The Subwise label in Saint Petersburg remains as busy as ever. We have chosen seven new releases from Russian and Ukrainian artists, as proof that a common worldview is developing among them all.
The physical destruction in Donetsk is only one form of material failure encountered by Slavic musicians today. Together they head for digital realms instead.
Empty realms, such as the forests of Karelia, have differing meanings for these artists. Nonetheless, a shared conviction transpires that movement into nothingness at least symbolizes potential.
A couple of northern projects look with fondness at Soviet culture, given the failings of the present day. More powerful than childhood retrospection, however, is the invocation of an ancient tradition.
Various inevitabilities gather strength around three releases from Moscow, St. Petersburg, and Minsk. In the face of diminishing liberties, a certain presentism emerges, celebrating the here and now.

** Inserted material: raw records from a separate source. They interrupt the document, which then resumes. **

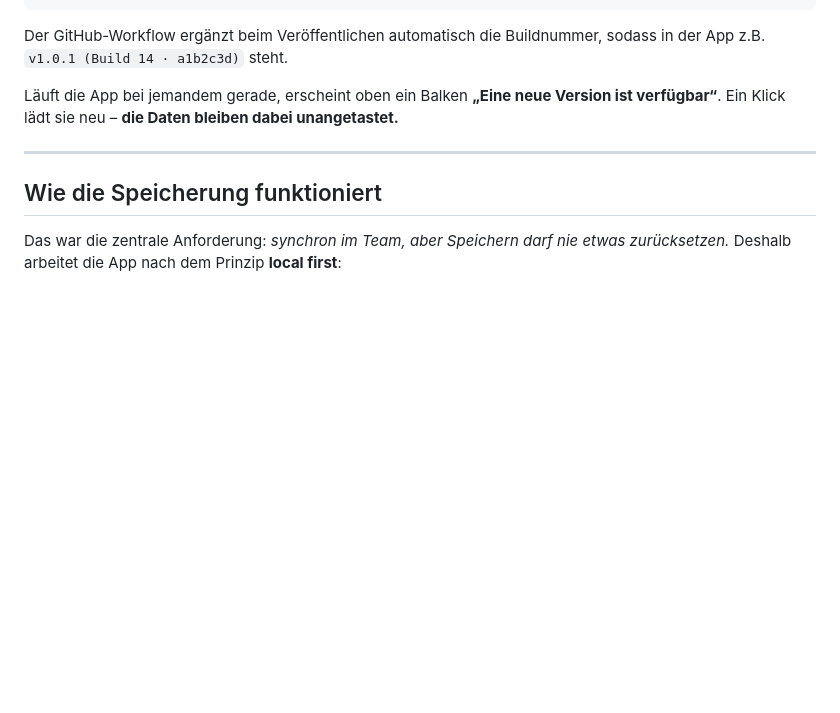
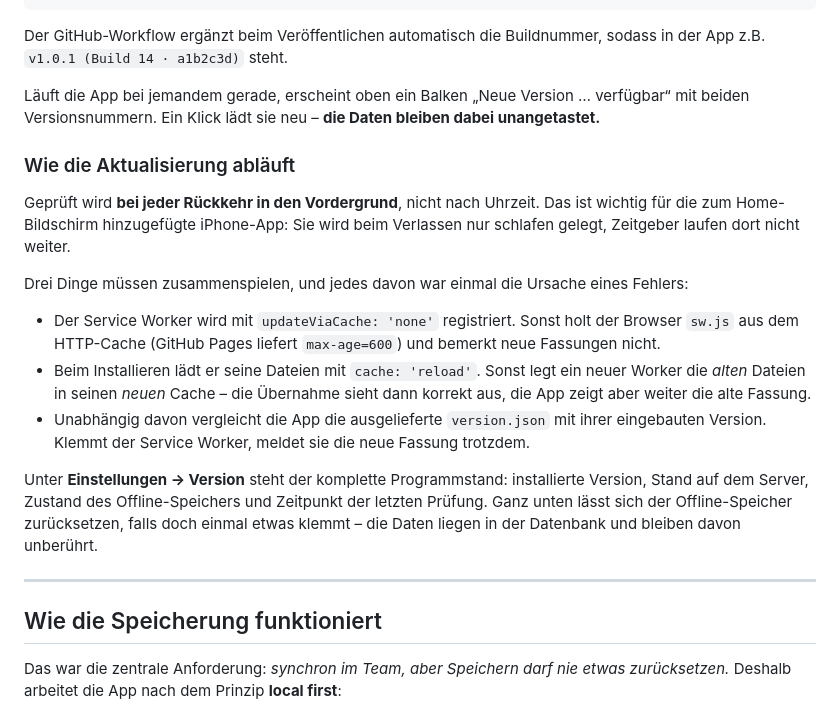
Before and after one commit to timgenkinger/trainingstagebuch, a Markdown page: README.md, the part around the change. GitHub-like rendering; blank space fills up the shorter version.

Commit message:
Aktualisierungsablauf im README beschrieben
Co-Authored-By: Claude Opus 5 <noreply@anthropic.com>

```diff
--- a/README.md
+++ b/README.md
@@ -307,8 +307,29 @@ git add -A && git commit -m "Version 1.0.1" && git push
 Der GitHub-Workflow ergänzt beim Veröffentlichen automatisch die Buildnummer,
 sodass in der App z.B. `v1.0.1 (Build 14 · a1b2c3d)` steht.
 
-Läuft die App bei jemandem gerade, erscheint oben ein Balken **„Eine neue Version ist
-verfügbar“**. Ein Klick lädt sie neu – **die Daten bleiben dabei unangetastet.**
+Läuft die App bei jemandem gerade, erscheint oben ein Balken „Neue Version … verfügbar“
+mit beiden Versionsnummern. Ein Klick lädt sie neu – **die Daten bleiben dabei unangetastet.**
+
+### Wie die Aktualisierung abläuft
+
+Geprüft wird **bei jeder Rückkehr in den Vordergrund**, nicht nach Uhrzeit. Das ist wichtig für
+die zum Home-Bildschirm hinzugefügte iPhone-App: Sie wird beim Verlassen nur schlafen gelegt,
+Zeitgeber laufen dort nicht weiter.
+
+Drei Dinge müssen zusammenspielen, und jedes davon war einmal die Ursache eines Fehlers:
+
+* Der Service Worker wird mit `updateViaCache: 'none'` registriert. Sonst holt der Browser
+  `sw.js` aus dem HTTP-Cache (GitHub Pages liefert `max-age=600`) und bemerkt neue Fassungen nicht.
+* Beim Installieren lädt er seine Dateien mit `cache: 'reload'`. Sonst legt ein neuer Worker
+  die *alten* Dateien in seinen *neuen* Cache – die Übernahme sieht dann korrekt aus, die App
+  zeigt aber weiter die alte Fassung.
+* Unabhängig davon vergleicht die App die ausgelieferte `version.json` mit ihrer eingebauten
+  Version. Klemmt der Service Worker, meldet sie die neue Fassung trotzdem.
+
+Unter **Einstellungen → Version** steht der komplette Programmstand: installierte Version,
+Stand auf dem Server, Zustand des Offline-Speichers und Zeitpunkt der letzten Prüfung. Ganz
+unten lässt sich der Offline-Speicher zurücksetzen, falls doch einmal etwas klemmt – die Daten
+liegen in der Datenbank und bleiben davon unberührt.
 
 ---
 
```
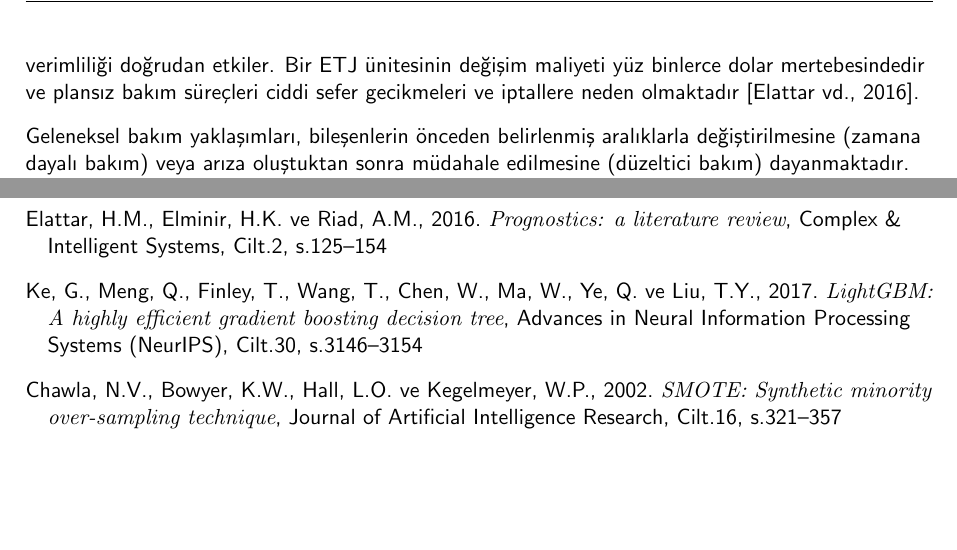
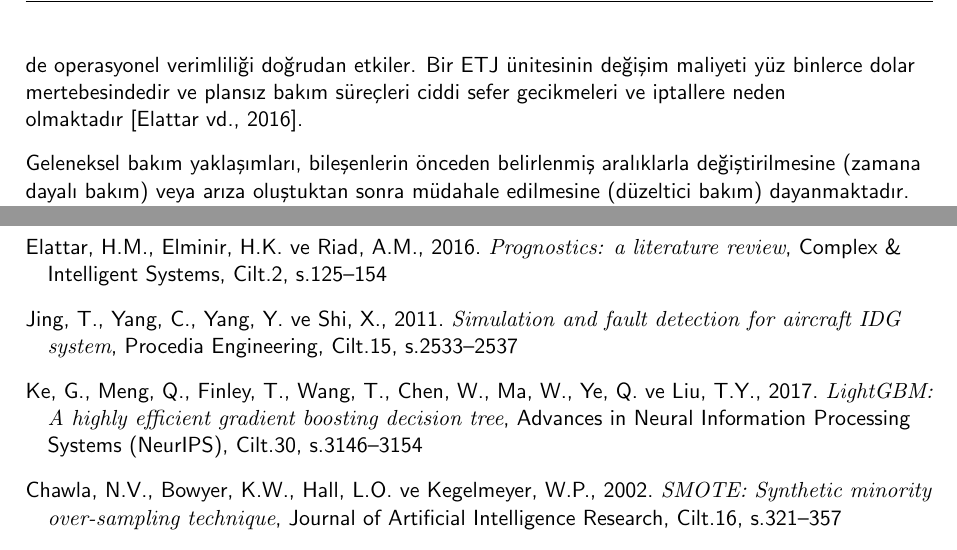
Before and after one commit to gkizildogan/uhukyirmialti, a LaTeX document (UHUK-bildiri.tex): two parts of pages 2 and 7 of 9, joined at a grey line, cut so that both start at the same text, the shorter picture padded with empty space. Compiled offline with pdfLaTeX.

Commit message:
Kaynaklar bölümüne IDG sistemi referansı (Jing vd. 2011) eklendi
https://claude.ai/code/session_01J6UYSWCxigupMsyt1amsiM

```diff
--- a/UHUK-bildiri.tex
+++ b/UHUK-bildiri.tex
@@ -72,7 +72,7 @@
 
 \baslik{GİRİŞ}
 
-Entegre Tahrik Jeneratörü (ETJ), uçak motorundan aldığı mekanik enerjiyi sabit frekanslı (400~Hz) alternatif akım elektrik enerjisine dönüştüren kritik bir aviyonik bileşendir. ETJ arızaları, uçağın yerde kalmasına (Aircraft on Ground -- AOG) yol açarak hem uçuş güvenliğini hem de operasyonel verimliliği doğrudan etkiler. Bir ETJ ünitesinin değişim maliyeti yüz binlerce dolar mertebesindedir ve plansız bakım süreçleri ciddi sefer gecikmeleri ve iptallere neden olmaktadır~\citep{ref_elattar}.
+Entegre Tahrik Jeneratörü (ETJ), uçak motorundan aldığı mekanik enerjiyi sabit frekanslı (400~Hz) alternatif akım elektrik enerjisine dönüştüren kritik bir aviyonik bileşendir~\citep{ref_jing}. ETJ arızaları, uçağın yerde kalmasına (Aircraft on Ground -- AOG) yol açarak hem uçuş güvenliğini hem de operasyonel verimliliği doğrudan etkiler. Bir ETJ ünitesinin değişim maliyeti yüz binlerce dolar mertebesindedir ve plansız bakım süreçleri ciddi sefer gecikmeleri ve iptallere neden olmaktadır~\citep{ref_elattar}.
 
 Geleneksel bakım yaklaşımları, bileşenlerin önceden belirlenmiş aralıklarla değiştirilmesine (zamana dayalı bakım) veya arıza oluştuktan sonra müdahale edilmesine (düzeltici bakım) dayanmaktadır. Ancak bu yaklaşımlar, ya gereksiz bakım maliyetlerine ya da beklenmedik arızalara yol açabilmektedir. Kestirimci bakım ise bileşenin mevcut durumunu izleyerek arıza oluşmadan önce müdahale edilmesini hedefler~\citep{ref_carvalho}. Son yıllarda makine öğrenmesi yöntemlerinin kestirimci bakım alanındaki başarılı uygulamaları, havacılık sektöründe de bu yaklaşımın benimsenmesini hızlandırmıştır~\citep{ref_dangut}.
 
@@ -232,6 +232,11 @@ Altı farklı sınıflandırma modelinin filo düzeyinde bırakılan-bir-dışar
    {\it Prognostics: a literature review},
    Complex \& Intelligent Systems, Cilt.2, s.125--154
 
+\bibitem[Jing vd.(2011)]{ref_jing}
+   Jing, T., Yang, C., Yang, Y. ve Shi, X., 2011.
+   {\it Simulation and fault detection for aircraft IDG system},
+   Procedia Engineering, Cilt.15, s.2533--2537
+
 \bibitem[Ke vd.(2017)]{ref_ke}
    Ke, G., Meng, Q., Finley, T., Wang, T., Chen, W., Ma, W., Ye, Q. ve Liu, T.Y., 2017.
    {\it LightGBM: A highly efficient gradient boosting decision tree},
```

Two recurring reference points in Slavic electronica are childhood and the open landscapes that symbolize an early liberty. Four new releases interweave these motifs, whilst mourning the clamor of modernity.
Four new publications, stretching from provincial Belarus to Vladivostok, look askance at social existence. The more crudity and/or banality it manifests, the more self-reliance comes to the fore.
Moscow's Anton Maskeliade has published recordings of his "Street Studio," in which passers-by are invited to perform whatever they want. These levels of social optimism are not widely shared.
An air of social disappointment hangs over these recordings, made primarily in Saint Petersburg. As adult experience appears to offer little, the importance of prior cultural landmarks only starts to grow.
Kobra are a young and promising trio from Saint Petersburg: Pavel Doronin, Denis Korobeinikov, and vocalist Anna Lichko. Their first collaboration together evokes a specifically northern fantasy.